Five Songs for the Weekend – III

Life Will See You Now by Jens Lekman

My introduction to Jens Lekman came with the first single to this very album – What’s That Perfume That You Wear? – a discovery that instantly made me regret not finding his music earlier. The catchy, upbeat track with vibrant production masked a wistful recollection of a lover past. The remainder of Life Will See You Now adopts a similar formula, with production that is guaranteed to  (at the very least) get you moving in your seat, contrasted with lyrics that contemplate losing one’s people in shades of melancholy, hope and nostalgia.

 

The uniqueness of Jens’ songwriting lies in his ability to wring humour out of often sad situations and instances – Evening Prayer, for example, begins with an anecdote about a 3D printed model of a cancer tumour (you can’t make this up) and evolves into a rumination on emotional intimacy.  Wedding in Finistère is bittersweet, painting a (very possibly real) scene of a bride unsure of her future, and the uncertain territory of marriage, juxtapositioned with an instrumental that would sound right at home at a beach wedding’s dance. Album closer, Dandelion Seed, is possibly the most heartfelt and downtempo song here, contemplating the pace of Jens’ life, paralleling an actual journey.

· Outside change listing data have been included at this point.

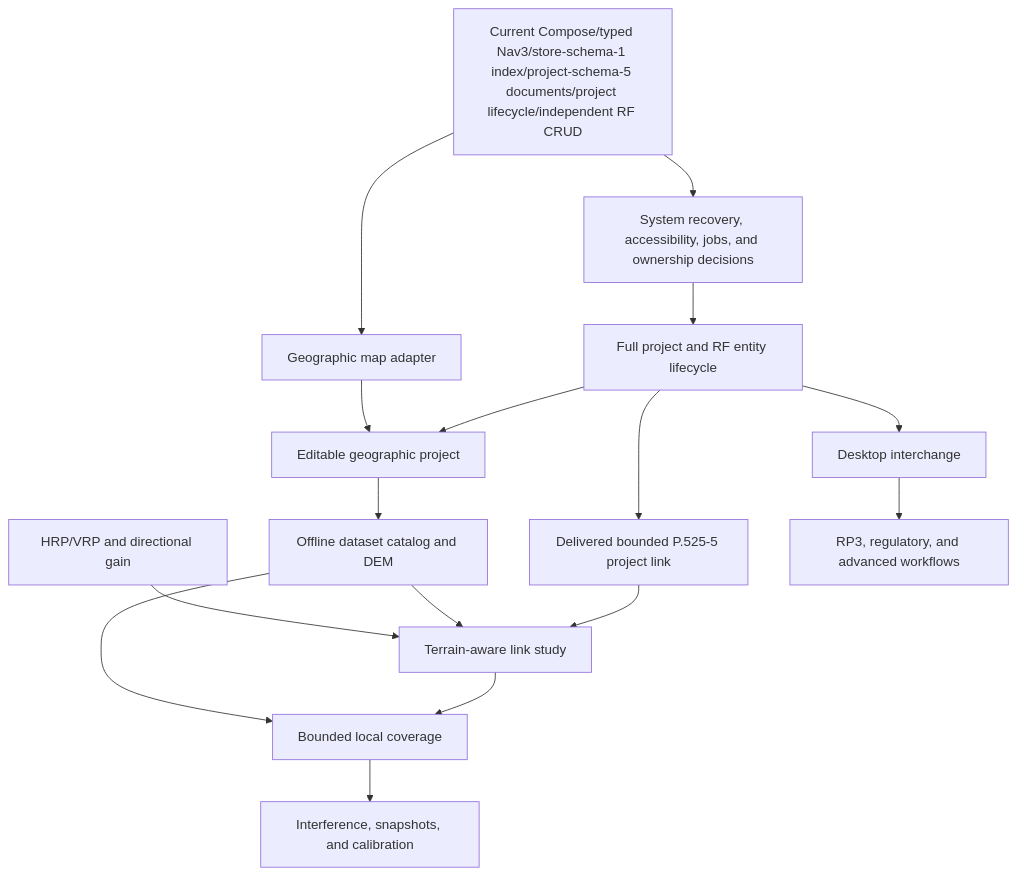
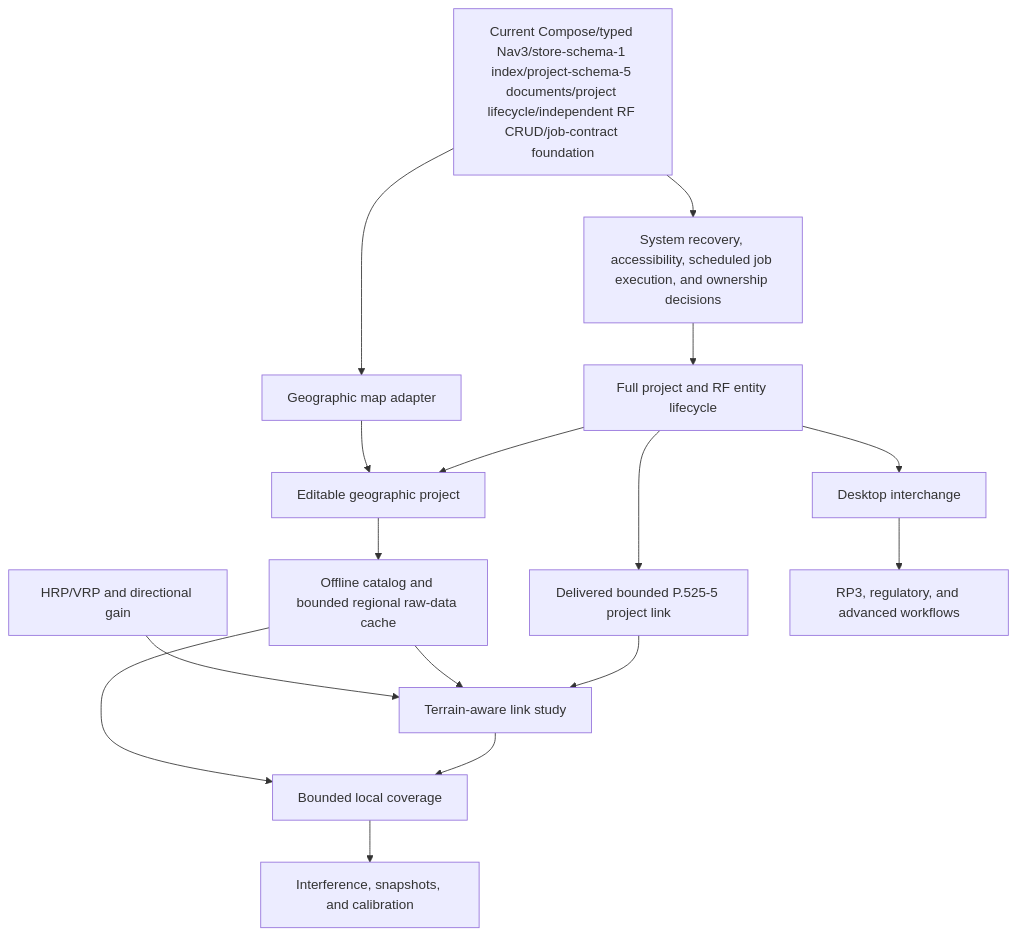
Before and after one commit to Gecesars/ATX_PLA_APK: the diagram in docs/APPLICATION_MAP.md, drawn with Mermaid. The commit also changed other lines of this file and 33 other files, not shown here.

Commit message:
feat: add regional data acquisition and durable jobs

````diff
--- a/docs/APPLICATION_MAP.md
+++ b/docs/APPLICATION_MAP.md
@@ -246,18 +247,18 @@
 ```mermaid
 flowchart TD
-    CURRENT[Current Compose/typed Nav3/store-schema-1 index/project-schema-5 documents/project lifecycle/independent RF CRUD] --> HARDEN[System recovery, accessibility, jobs, and ownership decisions]
+    CURRENT[Current Compose/typed Nav3/store-schema-1 index/project-schema-5 documents/project lifecycle/independent RF CRUD/job-contract foundation] --> HARDEN[System recovery, accessibility, scheduled job execution, and ownership decisions]
     HARDEN --> PROJECT[Full project and RF entity lifecycle]
     CURRENT --> MAPSPIKE[Geographic map adapter]
     PROJECT --> MAP[Editable geographic project]
     MAPSPIKE --> MAP
-    MAP --> DATA[Offline dataset catalog and DEM]
+    MAP --> DATA[Offline catalog and bounded regional raw-data cache]
     PROJECT --> BASELINK[Delivered bounded P.525-5 project link]
     BASELINK --> LINK[Terrain-aware link study]
     DATA --> LINK
     ANTENNA[HRP/VRP and directional gain] --> LINK
     LINK --> COVERAGE[Bounded local coverage]
     DATA --> COVERAGE
     COVERAGE --> NETWORK[Interference, snapshots, and calibration]
     PROJECT --> INTEROP[Desktop interchange]
     INTEROP --> ADVANCED[RP3, regulatory, and advanced workflows]
 ```
````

Jens Lekman perfectly encapsulates the saying, “brevity is the soul of wit,” his music offering meditations on life that are assured to bring a half-smile to your face, while taking you to times and places in your memories, all while setting a summery groove to the words. Life Will See You Now is sure to be a 2017 favourite.

 

Life Will See You Now by Jens Lekman